I practiced for over twenty years, and handled dozens of cases in the state and federal appellate courts. My extensive appellate experience was unusual, because attorneys from private law firms seldom handle many appeals. I also represented many persons on a pro bono basis both at the trial and appellate levels.

What are your thoughts on mandatory sentencing? Do you believe judges should have greater leeway when it comes to sentencing defendants? Why or why not?

Mandatory sentencing has been around, in one form or another, for much longer than its current prominence in legal discussions would have one believe. For centuries, legislatures have established the punishments for particular crimes. In recent years, there has been a trend for legislatures to increase the minimum punishments for certain offenses, which limits judges? authority to use remediative procedures such as supervision, probation, and rehabilitation. Legislators enacted these laws, in part, because they perceived that judges trivialized certain crimes. Whether mandatory sentencing deters crime is a matter of debate. When a mandatory sentence is seen as disproportionate (even sometimes by prosecutors), there can be a tendency to charge an offender with additional charges to pressure him into pleading guilty to a lesser offense and avoid the peril of the mandatory sentence on the more serious offense. This practice does not necessarily help prevent crime, protect the innocent, or punish the offenders.

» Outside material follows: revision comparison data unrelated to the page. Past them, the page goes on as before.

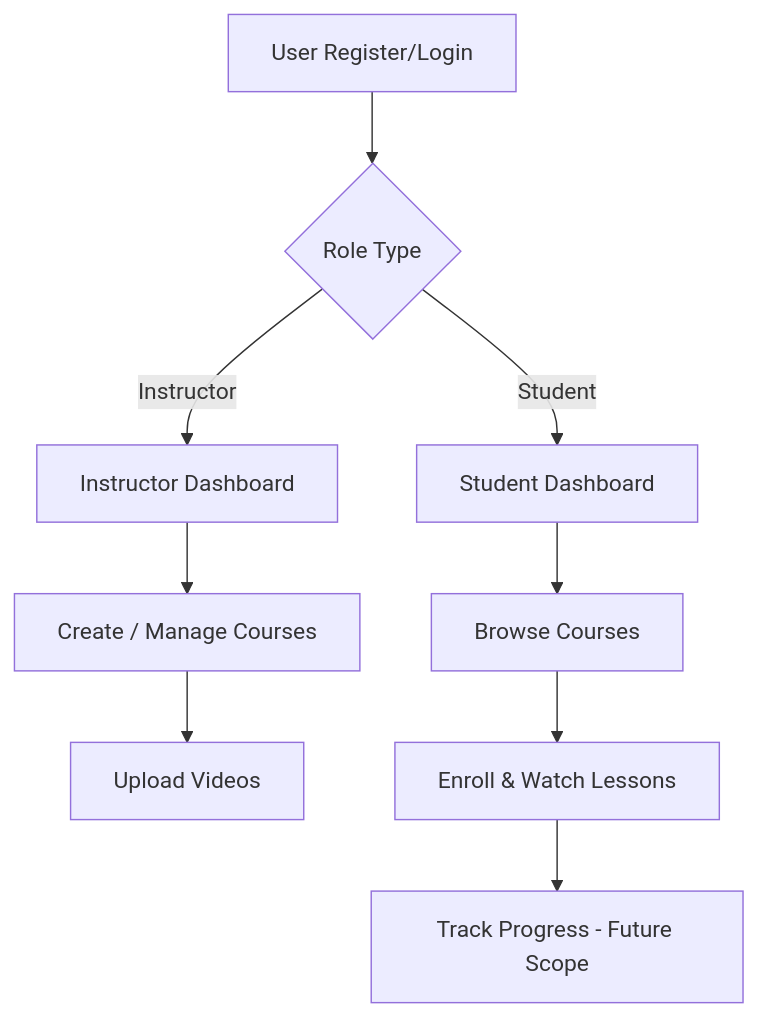
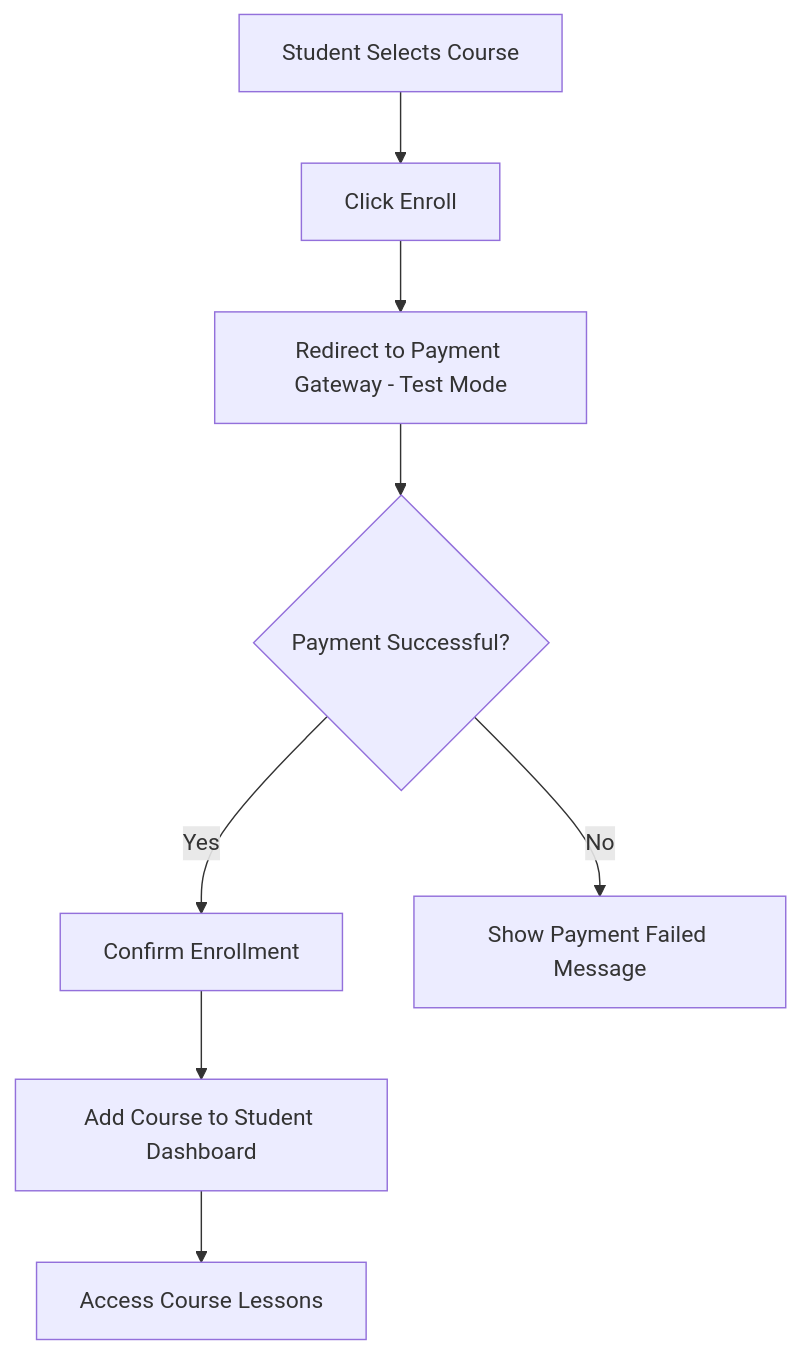
The third of 5 diagrams in docs/functional.md (divyanshdj/learnx-docs), drawn with Mermaid before and after one commit. The commit also changed other lines of this file and 4 other files, not shown here.

Commit message:
docs: update schema, functional docs, and technical docs

````diff
--- a/docs/functional.md
+++ b/docs/functional.md
@@ -24,11 +54,10 @@
 ```mermaid
 flowchart TD
-    A[User Register/Login] --> B{Role Type}
-    B -->|Instructor| C[Instructor Dashboard]
-    B -->|Student| D[Student Dashboard]
-    C --> E[Create / Manage Courses]
-    E --> F[Upload Videos]
-    D --> G[Browse Courses]
-    G --> H[Enroll & Watch Lessons]
-    H --> I[Track Progress - Future Scope]
+    A[Student Selects Course] --> B[Click Enroll]
+    B --> C[Redirect to Payment Gateway - Test Mode]
+    C --> D{Payment Successful?}
+    D -->|Yes| E[Confirm Enrollment]
+    D -->|No| F[Show Payment Failed Message]
+    E --> G[Add Course to Student Dashboard]
+    G --> H[Access Course Lessons]
 ```
````
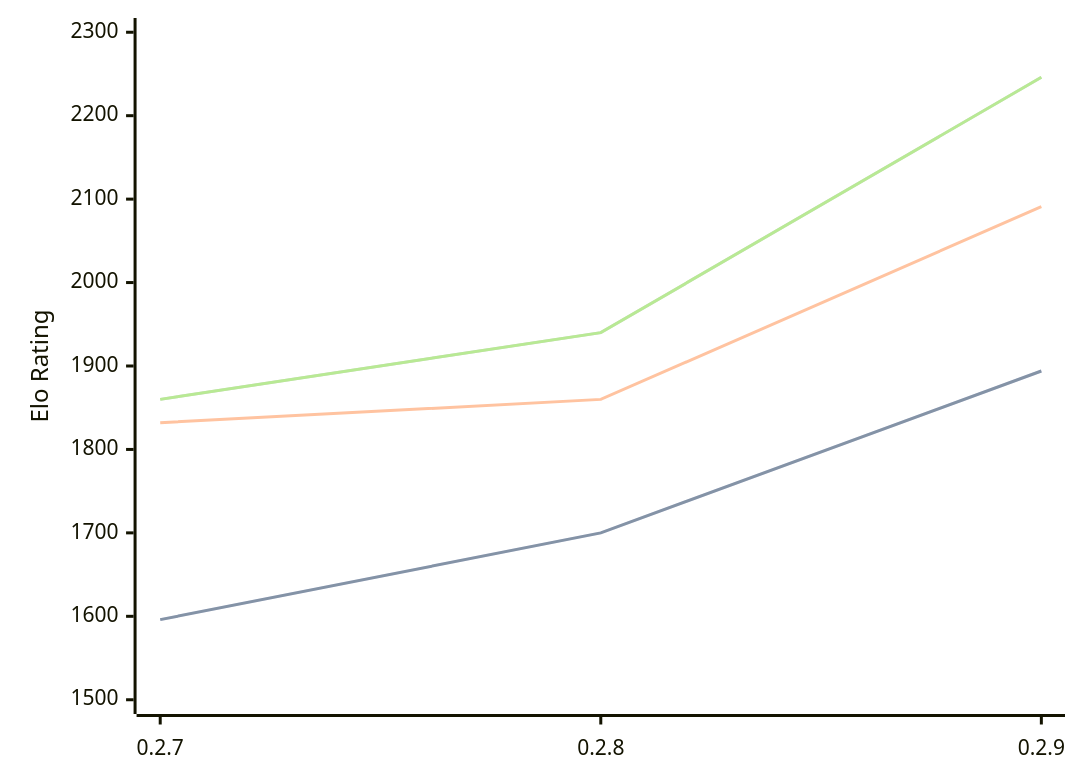
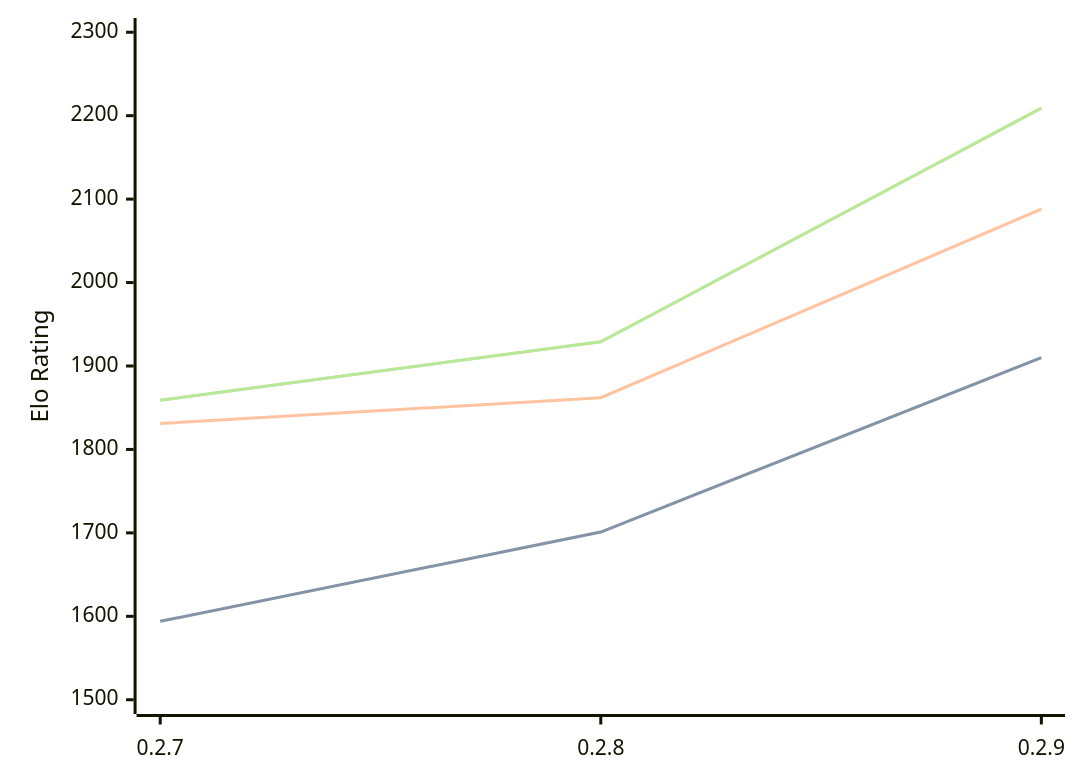
One commit to computer-chess-index/cci changed the diagram in engines/Dual.md. Above: the diagram before and after it, drawn with Mermaid. The commit also changed other lines of this file, not shown here.

Commit message:
Update CCI Ratings (ELO VLTC) - 2026-05-22

````diff
--- a/engines/Dual.md
+++ b/engines/Dual.md
@@ -41,11 +41,11 @@
 ```mermaid
 %%{init: {"theme":"base","themeVariables":{"seriesColors:['#a3a3a3','#222221','#faa371']}}}%%
 xychart-beta
   x-axis ["0.2.7", "0.2.8", "0.2.9"]
   y-axis "Elo Rating" 1500 --> 2300
-  line "STC (8.0+0.08s)" [1596, 1700, 1894]
-  line "STC (8.0+0.08s)" [1596, 1700, 1894]
-  line "LTC (60.0+0.60s)" [1832, 1860, 2091]
-  line "VLTC (2m24s+1.12s)" [1860, 1940, 2246]
-  line "VLTC (2m24s+1.12s)" [1860, 1940, 2246]
+  line "STC (8.0+0.08s)" [1594, 1701, 1910]
+  line "STC (8.0+0.08s)" [1594, 1701, 1910]
+  line "LTC (60.0+0.60s)" [1831, 1862, 2088]
+  line "VLTC (2m24s+1.12s)" [1859, 1929, 2209]
+  line "VLTC (2m24s+1.12s)" [1859, 1929, 2209]
 ```
````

What are your thoughts on the use of drug courts, domestic violence courts, veterans courts, mental health courts and prostitution courts? Have they been effective?

These specialized courts work best in large urban counties where the caseload is sufficiently large to justify them. Counseling and intervention are important tools to assist persons suffering from mental health issues, drug addiction, and the like. Specialized courts staffed by judges familiar with those programs certainly promote the ultimate effectiveness of the legal system.

Do you support eliminating the ban on cameras and recording devices in Illinois courtrooms? Why or why not?

Yes, except with very narrow exceptions applicable to juvenile proceedings and similar situations.